Aim of the task ▸ For the entries that follow, give the number of lines holding the string "validation" and nothing more.

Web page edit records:
____________________

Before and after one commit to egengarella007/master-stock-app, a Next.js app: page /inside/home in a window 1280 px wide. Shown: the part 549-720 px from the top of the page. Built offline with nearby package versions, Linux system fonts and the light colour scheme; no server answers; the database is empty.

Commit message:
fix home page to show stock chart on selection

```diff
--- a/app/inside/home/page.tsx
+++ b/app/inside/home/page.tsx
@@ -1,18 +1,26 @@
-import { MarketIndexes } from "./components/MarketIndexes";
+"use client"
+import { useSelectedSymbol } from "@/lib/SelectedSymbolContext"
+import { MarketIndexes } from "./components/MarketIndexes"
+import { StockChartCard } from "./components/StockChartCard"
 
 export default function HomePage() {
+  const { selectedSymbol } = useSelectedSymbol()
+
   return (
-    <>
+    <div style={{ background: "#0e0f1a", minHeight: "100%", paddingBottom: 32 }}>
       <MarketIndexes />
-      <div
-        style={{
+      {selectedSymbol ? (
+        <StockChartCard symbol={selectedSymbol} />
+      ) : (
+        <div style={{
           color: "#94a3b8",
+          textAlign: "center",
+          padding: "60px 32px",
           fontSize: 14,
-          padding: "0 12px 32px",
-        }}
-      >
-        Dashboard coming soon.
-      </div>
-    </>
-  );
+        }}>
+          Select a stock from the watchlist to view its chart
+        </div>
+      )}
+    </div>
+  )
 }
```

____________________

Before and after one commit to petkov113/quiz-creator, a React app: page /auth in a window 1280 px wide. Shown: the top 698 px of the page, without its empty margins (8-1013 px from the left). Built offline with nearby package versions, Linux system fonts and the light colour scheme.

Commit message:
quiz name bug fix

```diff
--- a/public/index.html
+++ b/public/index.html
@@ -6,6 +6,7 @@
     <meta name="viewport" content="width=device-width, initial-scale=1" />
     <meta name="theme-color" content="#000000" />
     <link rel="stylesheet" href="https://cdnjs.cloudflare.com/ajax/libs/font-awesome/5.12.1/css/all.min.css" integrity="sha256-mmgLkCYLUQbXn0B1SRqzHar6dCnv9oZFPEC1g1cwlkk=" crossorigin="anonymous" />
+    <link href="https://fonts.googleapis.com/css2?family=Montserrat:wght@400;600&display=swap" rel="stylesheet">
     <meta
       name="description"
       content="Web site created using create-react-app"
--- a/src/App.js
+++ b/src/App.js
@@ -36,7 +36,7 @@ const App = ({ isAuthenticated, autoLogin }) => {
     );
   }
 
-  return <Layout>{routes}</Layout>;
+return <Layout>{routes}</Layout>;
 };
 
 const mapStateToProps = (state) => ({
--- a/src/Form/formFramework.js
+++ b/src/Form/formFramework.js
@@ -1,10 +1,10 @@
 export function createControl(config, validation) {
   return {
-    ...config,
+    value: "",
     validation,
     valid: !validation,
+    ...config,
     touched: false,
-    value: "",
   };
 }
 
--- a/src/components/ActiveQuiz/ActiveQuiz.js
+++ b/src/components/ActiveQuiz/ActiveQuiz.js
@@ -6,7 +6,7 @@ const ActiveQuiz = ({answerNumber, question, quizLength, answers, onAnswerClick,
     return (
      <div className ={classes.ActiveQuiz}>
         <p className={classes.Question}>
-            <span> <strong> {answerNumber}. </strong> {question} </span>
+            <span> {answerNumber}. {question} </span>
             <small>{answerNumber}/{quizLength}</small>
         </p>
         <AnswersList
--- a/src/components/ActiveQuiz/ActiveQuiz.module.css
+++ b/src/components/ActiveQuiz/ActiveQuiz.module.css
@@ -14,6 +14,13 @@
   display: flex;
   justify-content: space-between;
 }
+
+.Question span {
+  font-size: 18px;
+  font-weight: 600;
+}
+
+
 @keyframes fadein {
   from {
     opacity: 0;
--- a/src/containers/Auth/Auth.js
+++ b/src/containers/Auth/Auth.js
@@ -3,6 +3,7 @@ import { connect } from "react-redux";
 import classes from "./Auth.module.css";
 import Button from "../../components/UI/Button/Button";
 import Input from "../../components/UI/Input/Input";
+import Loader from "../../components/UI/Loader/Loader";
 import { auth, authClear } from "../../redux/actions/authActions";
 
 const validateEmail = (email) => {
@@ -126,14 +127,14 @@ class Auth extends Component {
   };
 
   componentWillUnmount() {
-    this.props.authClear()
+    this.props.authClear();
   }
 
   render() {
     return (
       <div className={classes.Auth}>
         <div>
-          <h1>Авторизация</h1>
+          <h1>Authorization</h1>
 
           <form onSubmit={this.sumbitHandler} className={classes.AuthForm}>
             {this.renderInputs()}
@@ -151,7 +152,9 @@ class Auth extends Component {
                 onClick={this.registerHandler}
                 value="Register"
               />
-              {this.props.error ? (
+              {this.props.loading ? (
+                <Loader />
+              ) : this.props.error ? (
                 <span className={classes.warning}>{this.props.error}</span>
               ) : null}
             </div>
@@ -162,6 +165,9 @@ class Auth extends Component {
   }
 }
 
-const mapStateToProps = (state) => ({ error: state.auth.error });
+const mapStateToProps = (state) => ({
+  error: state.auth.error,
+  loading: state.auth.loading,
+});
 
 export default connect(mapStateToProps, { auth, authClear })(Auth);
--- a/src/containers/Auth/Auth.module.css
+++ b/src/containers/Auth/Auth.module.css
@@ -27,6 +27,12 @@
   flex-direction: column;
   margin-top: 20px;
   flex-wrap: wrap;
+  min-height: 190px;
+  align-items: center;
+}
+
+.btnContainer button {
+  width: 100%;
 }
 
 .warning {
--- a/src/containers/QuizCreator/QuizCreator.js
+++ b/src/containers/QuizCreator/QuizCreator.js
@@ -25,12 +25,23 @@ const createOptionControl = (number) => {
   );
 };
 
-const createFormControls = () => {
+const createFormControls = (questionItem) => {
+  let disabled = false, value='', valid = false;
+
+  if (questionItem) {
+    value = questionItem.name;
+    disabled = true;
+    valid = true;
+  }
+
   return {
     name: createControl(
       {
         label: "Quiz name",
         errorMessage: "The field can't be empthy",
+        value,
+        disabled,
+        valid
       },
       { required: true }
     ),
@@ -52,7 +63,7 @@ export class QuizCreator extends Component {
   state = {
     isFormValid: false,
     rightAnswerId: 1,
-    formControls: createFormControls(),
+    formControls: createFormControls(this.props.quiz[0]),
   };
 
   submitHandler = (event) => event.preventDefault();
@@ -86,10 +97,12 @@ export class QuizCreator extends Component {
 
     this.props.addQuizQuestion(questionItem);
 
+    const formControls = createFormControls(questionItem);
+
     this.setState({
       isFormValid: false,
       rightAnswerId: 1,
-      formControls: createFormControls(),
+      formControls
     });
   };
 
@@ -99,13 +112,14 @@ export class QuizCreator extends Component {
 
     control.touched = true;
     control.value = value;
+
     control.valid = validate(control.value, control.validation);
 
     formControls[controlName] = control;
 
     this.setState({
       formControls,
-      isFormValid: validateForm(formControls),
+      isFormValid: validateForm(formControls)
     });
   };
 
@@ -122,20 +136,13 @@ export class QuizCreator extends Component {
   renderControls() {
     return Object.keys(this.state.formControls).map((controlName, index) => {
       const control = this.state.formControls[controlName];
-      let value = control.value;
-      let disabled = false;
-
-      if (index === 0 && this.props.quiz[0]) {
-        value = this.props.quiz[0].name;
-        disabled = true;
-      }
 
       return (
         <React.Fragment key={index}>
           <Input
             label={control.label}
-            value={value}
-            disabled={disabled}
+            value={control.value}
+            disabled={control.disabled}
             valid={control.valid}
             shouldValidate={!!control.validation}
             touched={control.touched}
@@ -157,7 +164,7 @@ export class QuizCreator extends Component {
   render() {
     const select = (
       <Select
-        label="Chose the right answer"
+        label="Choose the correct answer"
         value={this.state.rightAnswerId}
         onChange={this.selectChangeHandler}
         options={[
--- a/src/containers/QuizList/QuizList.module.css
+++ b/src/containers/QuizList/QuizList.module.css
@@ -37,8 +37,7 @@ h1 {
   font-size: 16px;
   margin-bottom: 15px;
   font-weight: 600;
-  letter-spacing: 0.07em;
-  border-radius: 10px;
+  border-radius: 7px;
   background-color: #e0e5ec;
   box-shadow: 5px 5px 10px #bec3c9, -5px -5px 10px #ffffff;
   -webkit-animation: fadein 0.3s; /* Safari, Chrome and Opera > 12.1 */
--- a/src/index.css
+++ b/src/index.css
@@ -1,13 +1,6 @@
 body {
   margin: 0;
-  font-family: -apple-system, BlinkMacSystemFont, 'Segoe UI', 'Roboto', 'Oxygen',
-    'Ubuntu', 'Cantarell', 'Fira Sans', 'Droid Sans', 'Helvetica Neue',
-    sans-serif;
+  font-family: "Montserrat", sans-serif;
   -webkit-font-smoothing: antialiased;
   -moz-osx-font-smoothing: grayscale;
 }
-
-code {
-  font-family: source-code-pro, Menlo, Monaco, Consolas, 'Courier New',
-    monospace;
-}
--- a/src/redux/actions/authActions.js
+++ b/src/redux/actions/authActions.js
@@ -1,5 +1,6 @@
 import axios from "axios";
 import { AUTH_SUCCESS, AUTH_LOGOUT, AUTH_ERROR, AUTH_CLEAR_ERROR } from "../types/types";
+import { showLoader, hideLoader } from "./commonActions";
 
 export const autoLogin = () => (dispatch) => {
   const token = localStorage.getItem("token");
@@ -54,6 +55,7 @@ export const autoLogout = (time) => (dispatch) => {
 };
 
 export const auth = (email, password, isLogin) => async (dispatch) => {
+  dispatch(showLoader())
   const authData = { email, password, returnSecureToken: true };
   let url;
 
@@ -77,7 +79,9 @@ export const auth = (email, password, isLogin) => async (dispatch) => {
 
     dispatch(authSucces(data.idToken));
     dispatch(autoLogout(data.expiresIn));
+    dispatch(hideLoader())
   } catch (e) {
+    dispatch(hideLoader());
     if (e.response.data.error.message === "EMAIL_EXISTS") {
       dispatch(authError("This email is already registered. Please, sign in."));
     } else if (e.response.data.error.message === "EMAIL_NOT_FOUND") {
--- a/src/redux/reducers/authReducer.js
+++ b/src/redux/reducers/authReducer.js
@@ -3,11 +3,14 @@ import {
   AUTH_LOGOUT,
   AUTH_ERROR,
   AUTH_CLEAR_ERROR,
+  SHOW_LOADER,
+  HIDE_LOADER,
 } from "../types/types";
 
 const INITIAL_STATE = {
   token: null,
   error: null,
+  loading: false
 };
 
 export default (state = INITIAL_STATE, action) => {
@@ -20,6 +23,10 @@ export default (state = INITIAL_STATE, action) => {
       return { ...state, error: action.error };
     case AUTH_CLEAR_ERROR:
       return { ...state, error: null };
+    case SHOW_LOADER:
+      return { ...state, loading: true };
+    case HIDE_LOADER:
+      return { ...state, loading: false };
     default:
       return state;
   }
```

____________________

Result ▸ 5